Photographs, drawings, and videos were obtained from Yapese weavers and those who have moved to other FSM islands, Guam and Hawaii, and Peace Corps volunteers who once served in Yap.
Collectors and anthropologists were also contacted for information to help identify place-based differences between the construction of the loom frames and warping boards used on the islands of Ulithi, Woleai and Satawal. Most notable were the variations in the warping board pegs that dictate the design patterns.
Finally, a scale model and a full-size model of a warping board and a framed loom were constructed.
Regina Raigetal was joined by a former Peace Corps volunteer experienced in both Carolinian and Western-style weaving, to begin testing the prototypes.
Adjustments took into account the weavers’ preferences, including ease of transportation and storage since many of the weavers needed to have their boards and frames made by Habele and its volunteers, or off-site relatives, and then shipped to them. They often experience cramped living spaces and periodic relocations, as well, making compactness and transportability essential.
The 15 tools used in the weaving process were also acquired, crafted, or assembled to pinpoint the practical purpose of each item and the material it was made from. The objective was to determine “how, and if, substitutions or alterations could be made that would not impair, and possibly improve,” the process.
Recommendations were provided for the purchase, fabrication, or substitution for all but one of the tools – the beater or weaving sword, called the “hapop” in both Ulithian and Woleaian.
Traditionally made from hardwoods that provide the weight needed to create the warp-faced fabric, while maintaining a sufficiently sharp edge, ironwood, known to the islanders as “weighu”, is the common choice.
While the sword can be made of store-bought hardwoods like oak on the mainland, they lack the weight and density the weavers need. The only woods commonly found in North America that approach the hardness of ironwood are black ironwood, desert ironwood and mountain mahogany, but these are either cost- or shape-prohibitive. Woods from the Caribbean are also being tested as possible alternatives.

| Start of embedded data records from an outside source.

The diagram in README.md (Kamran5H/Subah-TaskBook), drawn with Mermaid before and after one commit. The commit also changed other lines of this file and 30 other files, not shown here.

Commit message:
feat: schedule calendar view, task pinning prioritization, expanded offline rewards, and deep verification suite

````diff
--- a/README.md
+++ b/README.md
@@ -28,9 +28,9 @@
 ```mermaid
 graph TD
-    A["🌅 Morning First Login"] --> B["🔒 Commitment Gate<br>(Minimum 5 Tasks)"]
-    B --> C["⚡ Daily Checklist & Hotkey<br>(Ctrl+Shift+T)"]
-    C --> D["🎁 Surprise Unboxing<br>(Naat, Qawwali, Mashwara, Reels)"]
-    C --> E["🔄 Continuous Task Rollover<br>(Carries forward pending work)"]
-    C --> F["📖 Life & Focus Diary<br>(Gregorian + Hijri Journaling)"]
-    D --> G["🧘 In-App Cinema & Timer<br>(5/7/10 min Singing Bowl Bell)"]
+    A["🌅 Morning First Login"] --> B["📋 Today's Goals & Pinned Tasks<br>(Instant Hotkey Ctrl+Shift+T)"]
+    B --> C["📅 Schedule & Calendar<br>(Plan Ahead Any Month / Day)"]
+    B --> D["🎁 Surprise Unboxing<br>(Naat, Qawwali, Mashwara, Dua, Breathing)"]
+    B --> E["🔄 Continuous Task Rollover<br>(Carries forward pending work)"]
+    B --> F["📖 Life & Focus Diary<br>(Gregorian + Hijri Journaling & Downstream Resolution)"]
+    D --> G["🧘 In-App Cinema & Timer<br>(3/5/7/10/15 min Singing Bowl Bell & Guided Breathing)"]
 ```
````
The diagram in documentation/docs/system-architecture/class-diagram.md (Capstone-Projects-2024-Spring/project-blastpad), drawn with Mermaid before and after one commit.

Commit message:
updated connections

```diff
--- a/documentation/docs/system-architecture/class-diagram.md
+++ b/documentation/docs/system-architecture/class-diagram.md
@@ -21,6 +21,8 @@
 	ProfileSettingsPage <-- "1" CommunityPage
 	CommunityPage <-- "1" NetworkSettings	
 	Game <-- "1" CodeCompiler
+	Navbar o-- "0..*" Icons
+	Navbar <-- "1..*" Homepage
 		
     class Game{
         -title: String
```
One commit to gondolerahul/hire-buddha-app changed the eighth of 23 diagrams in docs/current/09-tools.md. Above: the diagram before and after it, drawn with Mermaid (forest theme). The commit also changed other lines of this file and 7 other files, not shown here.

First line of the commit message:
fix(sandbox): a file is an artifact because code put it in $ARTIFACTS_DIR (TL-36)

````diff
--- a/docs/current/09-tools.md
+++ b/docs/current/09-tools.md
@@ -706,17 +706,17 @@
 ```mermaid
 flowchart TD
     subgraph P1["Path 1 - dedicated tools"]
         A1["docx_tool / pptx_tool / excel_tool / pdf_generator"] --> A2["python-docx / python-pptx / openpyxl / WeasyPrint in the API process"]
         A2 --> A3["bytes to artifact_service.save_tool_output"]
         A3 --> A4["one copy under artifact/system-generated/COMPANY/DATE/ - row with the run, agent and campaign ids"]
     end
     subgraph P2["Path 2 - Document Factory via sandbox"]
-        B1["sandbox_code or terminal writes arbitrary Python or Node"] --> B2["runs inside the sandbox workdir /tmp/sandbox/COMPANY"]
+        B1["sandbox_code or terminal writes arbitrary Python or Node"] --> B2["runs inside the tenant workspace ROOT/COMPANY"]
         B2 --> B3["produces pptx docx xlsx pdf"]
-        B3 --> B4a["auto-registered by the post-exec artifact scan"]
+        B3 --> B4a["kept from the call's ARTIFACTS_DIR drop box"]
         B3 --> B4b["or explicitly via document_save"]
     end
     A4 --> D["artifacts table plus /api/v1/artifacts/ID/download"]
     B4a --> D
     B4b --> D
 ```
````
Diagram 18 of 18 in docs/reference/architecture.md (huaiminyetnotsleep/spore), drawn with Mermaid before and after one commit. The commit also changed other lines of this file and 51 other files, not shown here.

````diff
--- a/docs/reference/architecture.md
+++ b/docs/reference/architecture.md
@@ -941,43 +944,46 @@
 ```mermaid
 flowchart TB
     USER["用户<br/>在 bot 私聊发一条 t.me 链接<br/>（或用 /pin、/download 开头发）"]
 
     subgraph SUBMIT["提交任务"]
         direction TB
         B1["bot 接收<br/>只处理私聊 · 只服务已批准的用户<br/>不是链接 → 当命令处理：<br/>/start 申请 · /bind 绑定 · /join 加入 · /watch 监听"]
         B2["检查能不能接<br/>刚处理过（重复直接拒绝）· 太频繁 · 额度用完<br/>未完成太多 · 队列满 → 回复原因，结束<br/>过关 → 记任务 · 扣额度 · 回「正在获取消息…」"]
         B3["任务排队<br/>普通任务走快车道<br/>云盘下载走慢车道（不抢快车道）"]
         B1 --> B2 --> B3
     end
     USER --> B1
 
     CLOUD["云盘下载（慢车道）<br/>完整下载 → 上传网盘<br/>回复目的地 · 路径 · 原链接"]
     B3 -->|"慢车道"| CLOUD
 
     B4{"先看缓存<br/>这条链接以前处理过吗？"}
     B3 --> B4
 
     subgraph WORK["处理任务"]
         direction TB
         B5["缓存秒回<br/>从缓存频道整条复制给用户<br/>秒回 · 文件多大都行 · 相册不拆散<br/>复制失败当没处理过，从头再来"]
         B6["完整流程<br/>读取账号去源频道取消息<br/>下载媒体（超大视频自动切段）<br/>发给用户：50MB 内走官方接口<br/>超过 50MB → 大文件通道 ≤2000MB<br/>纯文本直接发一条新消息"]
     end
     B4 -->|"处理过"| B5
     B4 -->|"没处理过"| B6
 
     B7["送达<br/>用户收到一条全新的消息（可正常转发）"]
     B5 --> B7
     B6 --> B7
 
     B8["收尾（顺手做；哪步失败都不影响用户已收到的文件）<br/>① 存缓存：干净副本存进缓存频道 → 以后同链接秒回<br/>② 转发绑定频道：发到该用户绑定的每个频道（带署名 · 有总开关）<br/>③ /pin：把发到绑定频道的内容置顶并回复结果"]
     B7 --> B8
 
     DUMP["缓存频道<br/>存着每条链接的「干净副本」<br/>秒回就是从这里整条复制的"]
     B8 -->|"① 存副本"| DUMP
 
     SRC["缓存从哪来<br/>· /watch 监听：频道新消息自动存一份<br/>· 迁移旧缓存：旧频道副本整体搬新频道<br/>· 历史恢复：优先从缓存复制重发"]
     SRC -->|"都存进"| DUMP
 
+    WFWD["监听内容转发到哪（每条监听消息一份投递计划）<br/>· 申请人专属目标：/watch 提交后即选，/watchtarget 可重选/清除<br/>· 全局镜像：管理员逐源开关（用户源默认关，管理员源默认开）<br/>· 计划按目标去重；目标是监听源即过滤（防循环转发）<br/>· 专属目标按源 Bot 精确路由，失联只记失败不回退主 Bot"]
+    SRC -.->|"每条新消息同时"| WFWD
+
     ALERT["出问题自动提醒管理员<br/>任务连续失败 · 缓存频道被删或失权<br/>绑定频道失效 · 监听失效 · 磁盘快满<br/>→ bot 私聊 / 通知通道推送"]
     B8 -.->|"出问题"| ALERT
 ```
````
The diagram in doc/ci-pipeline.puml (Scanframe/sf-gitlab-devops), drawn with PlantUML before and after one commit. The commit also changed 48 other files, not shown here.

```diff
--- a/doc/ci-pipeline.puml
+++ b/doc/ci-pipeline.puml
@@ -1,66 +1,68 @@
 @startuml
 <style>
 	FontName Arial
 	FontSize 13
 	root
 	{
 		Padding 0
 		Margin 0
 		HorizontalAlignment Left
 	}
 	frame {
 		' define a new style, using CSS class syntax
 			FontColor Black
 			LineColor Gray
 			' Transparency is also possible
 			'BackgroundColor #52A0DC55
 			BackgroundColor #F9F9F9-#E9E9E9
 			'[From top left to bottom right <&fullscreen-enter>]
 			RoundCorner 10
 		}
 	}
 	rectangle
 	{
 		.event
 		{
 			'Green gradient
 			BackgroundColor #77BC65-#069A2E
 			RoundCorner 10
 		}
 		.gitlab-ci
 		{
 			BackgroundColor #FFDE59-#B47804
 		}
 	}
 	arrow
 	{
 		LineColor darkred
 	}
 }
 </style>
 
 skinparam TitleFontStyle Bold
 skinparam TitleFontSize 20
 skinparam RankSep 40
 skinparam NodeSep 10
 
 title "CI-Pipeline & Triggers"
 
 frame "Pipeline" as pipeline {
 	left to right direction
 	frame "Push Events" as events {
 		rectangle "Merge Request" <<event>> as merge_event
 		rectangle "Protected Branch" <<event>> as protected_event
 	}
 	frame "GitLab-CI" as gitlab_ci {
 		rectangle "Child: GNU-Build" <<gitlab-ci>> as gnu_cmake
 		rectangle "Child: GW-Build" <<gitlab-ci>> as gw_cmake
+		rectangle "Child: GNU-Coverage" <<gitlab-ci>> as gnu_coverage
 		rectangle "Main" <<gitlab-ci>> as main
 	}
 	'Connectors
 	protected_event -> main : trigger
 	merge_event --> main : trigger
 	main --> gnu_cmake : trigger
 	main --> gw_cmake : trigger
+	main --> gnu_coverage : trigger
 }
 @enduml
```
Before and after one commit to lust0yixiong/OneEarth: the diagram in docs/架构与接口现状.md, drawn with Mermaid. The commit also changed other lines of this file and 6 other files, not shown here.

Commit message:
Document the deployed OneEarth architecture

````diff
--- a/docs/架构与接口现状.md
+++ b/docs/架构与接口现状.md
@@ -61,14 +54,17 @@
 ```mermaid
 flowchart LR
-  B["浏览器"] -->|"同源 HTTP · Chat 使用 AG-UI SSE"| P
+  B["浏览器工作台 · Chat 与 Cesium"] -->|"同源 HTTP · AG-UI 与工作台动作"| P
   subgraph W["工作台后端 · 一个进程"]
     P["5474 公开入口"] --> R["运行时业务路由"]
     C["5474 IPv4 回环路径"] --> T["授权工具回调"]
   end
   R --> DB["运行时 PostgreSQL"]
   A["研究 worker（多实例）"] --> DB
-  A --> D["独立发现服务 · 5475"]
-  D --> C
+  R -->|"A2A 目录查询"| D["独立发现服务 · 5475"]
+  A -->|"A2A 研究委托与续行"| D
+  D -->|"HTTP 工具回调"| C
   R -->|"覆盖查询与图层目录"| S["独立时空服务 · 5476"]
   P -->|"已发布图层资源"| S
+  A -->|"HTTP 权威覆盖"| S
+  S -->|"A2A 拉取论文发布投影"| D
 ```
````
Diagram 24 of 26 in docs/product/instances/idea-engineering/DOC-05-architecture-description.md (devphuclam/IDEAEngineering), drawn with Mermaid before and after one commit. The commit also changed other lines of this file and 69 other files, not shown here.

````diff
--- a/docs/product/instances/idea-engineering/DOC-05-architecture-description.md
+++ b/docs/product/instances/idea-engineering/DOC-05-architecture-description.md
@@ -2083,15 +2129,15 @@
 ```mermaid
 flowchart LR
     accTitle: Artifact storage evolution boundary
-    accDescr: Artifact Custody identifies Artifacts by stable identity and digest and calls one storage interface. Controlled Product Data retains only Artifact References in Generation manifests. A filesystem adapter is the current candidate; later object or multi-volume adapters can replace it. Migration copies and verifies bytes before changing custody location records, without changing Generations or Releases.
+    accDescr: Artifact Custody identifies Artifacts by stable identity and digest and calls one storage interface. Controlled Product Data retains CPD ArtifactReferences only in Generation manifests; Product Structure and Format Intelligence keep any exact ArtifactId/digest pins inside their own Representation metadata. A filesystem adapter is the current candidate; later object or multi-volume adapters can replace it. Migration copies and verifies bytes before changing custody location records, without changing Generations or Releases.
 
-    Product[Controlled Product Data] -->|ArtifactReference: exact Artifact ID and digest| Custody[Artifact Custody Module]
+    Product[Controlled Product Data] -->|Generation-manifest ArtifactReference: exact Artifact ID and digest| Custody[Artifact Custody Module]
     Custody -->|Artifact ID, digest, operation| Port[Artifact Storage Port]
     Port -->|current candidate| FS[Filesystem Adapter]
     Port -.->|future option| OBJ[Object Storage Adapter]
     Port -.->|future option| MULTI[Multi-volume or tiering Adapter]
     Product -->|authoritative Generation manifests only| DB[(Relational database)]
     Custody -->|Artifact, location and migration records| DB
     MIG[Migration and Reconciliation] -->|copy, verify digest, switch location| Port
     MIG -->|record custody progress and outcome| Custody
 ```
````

“That being the case,” Mellen said, “we are not able to provide much practical guidance to weavers in the U.S. who need a sword.”
Directions on WeavingConnections.org suggest that those who lack the tool should “look to friends and relatives back home to send them a hapop or contact Habele for help.” Making a hapop from live oak is also suggested.
Another challenge arose when requests were posted on the Facebook page from women saying they “would have a difficult time finding a male relative” to build the items, even with detailed instructions. Single women or women living in groups with children, but without adult men in the household, noted the challenge of building one.
“In response to those weavers who are unable to build one, or have one built, we are constructing warping boards, loom frames, and weaving tools based on the designs on WeavingConnections.org,” Mellen said.
The organization is also continuing to update the design guides “to reflect feedback received, lessons learned, and improvements, and examine and experiment with possible solutions to the challenges of procuring, crafting, or developing a sufficient substitute for the hapop,” he added.
Planning is now focused on supporting mentors in the U.S. who can teach the traditional weaving skills to younger Micronesian migrants and their daughters.